Patients often have unrealistic expectations regarding their rehabilitation prognosis and expected symptoms throughout each stage of the healing process. I like to use the graph below to help educate patients regarding how long it takes to feel 'normal' post-surgery. While 12 months can seem daunting for many patients, this timeframe is an honest and realistic approach to surgical tissue healing.
PHYSICAL THERAPY PHASE (0-3 months)
During the first 12 weeks following trauma or onset of symptoms, patients are generally improving. From a physiological perspective, collagen is maturing, remodeling, and getting stronger. In this stage patients are almost solely attending physical therapy and performing corrective exercises. At the end of 12 weeks, patients likely will feel 60-70% back to their prior level of function. Individuals who perform desk jobs should be back at full duty; more strenuous jobs are still on partial duty.
COMBO GYM + CONTINUED PHYSICAL THERAPY REHAB (3-6 months)
From 3-6 months the patient usually begins their normal gym routine (strength training and cardiovascular exercise) while performing rehabilitation concurrently. I generally think of this phase as someone attending PT 1x/week and performing their gym routine 3-4x/week. In this phase, the individual is starting to feel significantly better, but they have not reached full strength yet. They still have some discomfort (not necessarily pain), and transitional movements, such as getting out of bed and getting up from a chair are still not normal. Ultimately, they still need more work!

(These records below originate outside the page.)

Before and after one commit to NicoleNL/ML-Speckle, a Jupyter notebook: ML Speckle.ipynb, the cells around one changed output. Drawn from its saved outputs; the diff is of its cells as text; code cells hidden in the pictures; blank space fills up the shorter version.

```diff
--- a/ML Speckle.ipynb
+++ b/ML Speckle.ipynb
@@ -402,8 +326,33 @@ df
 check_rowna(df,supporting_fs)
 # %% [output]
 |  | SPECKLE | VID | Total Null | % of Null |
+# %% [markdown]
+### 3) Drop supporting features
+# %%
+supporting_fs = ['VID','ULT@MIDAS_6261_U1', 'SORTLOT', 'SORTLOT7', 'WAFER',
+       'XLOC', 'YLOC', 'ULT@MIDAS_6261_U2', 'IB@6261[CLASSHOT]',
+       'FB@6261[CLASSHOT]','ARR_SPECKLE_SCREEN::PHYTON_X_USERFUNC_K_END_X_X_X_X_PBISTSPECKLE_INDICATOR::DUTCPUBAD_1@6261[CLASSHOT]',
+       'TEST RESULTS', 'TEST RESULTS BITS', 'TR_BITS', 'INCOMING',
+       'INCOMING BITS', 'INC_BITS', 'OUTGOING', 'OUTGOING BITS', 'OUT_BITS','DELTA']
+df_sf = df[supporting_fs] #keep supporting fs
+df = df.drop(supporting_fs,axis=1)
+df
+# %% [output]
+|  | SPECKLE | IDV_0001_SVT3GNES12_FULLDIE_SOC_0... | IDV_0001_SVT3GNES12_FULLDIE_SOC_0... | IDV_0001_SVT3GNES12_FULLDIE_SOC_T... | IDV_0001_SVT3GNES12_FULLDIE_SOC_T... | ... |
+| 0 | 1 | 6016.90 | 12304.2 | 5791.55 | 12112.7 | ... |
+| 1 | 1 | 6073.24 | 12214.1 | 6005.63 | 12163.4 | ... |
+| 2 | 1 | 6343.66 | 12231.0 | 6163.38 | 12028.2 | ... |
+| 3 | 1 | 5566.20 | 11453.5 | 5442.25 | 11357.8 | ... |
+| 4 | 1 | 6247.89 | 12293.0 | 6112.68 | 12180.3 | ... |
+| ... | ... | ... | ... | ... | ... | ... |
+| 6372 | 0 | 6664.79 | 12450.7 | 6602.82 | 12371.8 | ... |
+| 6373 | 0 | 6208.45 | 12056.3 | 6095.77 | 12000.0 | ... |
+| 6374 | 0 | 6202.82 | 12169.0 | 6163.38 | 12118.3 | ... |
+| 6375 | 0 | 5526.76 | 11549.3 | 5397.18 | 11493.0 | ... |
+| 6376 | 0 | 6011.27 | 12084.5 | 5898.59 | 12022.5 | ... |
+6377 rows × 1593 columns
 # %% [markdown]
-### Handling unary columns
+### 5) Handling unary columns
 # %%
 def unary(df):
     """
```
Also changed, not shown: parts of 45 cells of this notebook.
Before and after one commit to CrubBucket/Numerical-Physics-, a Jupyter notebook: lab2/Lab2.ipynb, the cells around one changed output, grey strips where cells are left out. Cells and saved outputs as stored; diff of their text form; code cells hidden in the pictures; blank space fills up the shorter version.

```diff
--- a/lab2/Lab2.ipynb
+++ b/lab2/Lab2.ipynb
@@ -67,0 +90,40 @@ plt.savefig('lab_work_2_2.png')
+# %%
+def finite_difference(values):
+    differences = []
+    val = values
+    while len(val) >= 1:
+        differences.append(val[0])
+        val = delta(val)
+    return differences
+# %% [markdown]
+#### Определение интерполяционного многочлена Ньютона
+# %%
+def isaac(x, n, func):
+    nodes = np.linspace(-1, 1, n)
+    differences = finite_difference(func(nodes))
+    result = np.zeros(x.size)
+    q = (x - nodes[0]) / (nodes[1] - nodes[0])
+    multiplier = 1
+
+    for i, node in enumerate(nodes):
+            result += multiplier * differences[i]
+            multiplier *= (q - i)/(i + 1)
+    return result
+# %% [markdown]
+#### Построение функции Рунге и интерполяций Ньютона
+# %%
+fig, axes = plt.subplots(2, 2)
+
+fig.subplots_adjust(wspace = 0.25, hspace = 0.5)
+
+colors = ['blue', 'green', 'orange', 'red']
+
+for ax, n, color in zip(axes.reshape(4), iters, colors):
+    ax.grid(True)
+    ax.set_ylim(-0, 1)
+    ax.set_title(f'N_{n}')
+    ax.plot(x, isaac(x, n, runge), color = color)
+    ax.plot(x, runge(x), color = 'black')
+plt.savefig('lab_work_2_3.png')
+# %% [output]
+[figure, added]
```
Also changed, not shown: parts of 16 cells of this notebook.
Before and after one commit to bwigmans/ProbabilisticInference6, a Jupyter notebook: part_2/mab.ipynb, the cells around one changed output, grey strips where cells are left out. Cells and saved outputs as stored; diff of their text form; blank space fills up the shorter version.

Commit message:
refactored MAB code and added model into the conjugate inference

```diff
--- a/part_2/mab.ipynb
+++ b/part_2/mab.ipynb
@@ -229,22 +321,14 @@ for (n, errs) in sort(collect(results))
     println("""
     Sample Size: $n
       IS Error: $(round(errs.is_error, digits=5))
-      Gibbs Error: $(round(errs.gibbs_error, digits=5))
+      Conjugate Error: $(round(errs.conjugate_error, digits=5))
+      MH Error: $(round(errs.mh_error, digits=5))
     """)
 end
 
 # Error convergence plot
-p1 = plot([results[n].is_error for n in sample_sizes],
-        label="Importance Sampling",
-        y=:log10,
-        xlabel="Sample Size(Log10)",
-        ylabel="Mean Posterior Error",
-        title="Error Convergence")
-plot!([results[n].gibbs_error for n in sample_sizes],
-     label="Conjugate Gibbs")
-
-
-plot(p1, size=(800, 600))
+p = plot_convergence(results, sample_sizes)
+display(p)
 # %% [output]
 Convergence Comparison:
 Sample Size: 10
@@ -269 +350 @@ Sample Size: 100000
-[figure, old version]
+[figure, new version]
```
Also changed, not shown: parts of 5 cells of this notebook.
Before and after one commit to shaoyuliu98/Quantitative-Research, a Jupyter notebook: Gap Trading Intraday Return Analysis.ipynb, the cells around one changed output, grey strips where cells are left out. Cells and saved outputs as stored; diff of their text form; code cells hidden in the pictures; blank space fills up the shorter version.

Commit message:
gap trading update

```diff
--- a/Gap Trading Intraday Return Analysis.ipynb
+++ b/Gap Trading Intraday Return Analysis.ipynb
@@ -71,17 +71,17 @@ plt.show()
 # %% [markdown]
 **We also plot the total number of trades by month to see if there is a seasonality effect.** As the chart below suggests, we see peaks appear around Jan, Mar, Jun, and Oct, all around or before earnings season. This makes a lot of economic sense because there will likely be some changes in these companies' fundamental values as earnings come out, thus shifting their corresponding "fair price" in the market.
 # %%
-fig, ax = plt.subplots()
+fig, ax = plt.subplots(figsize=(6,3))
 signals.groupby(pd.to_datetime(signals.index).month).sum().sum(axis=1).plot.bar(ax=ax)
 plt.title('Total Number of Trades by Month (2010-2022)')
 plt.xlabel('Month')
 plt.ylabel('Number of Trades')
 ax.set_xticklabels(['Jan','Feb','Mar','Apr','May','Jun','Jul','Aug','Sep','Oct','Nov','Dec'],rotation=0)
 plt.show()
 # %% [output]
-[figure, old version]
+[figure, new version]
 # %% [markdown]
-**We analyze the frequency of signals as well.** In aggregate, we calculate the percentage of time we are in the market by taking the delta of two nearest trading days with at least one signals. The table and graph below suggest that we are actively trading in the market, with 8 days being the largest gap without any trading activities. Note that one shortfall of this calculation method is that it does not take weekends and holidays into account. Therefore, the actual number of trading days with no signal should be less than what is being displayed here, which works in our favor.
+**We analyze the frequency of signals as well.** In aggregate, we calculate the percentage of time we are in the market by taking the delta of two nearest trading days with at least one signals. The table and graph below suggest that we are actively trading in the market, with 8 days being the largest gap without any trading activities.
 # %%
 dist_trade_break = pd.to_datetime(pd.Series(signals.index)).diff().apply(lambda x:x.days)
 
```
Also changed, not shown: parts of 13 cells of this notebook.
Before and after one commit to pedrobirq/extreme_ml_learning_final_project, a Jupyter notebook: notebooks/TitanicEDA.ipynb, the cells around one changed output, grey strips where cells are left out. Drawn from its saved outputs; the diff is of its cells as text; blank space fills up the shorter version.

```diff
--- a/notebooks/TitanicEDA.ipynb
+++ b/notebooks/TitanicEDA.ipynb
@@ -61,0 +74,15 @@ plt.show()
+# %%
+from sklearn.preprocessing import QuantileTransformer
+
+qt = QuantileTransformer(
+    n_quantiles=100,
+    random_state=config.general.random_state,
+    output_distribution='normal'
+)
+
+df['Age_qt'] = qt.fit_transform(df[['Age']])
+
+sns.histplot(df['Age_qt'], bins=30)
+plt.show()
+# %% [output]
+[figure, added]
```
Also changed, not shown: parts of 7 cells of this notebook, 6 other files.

FULL RETURN TO NORMAL ACTIVITY/SPORT (6-12 months)
From 6-12 months, the patient has typically stopped their formal rehabilitation program. They are now performing their normal gym routine and daily activities. The individual continues to progress strength, mobility, flexibility, but now has all the tools needed to be independent. The occasional flare up may occur (especially if a novel training movement is incorporated), but is not anticipated. At the end of the 9-12 months, they should have reached life as usual.
Many patients do NOT realize how long post-surgery rehabilitation takes. In my active cash-based population, many of my patient's have self proclaimed high pain tolerances and feel better relatively quickly. Despite subjectively feeling strong, practitioners must remember that scar tissue continues to mature and remodel for 2+ years! Strengthening and retraining movement patterns will take months (even after the patient feels better). Reaching 100% pain free and 'normal' activity generally takes longer than someone will anticipate. Being honest and giving appropriate education early on can change a patient's outlook on their condition. Use this graph when educating your patients!
-Jim Heafner PT, DPT, OCS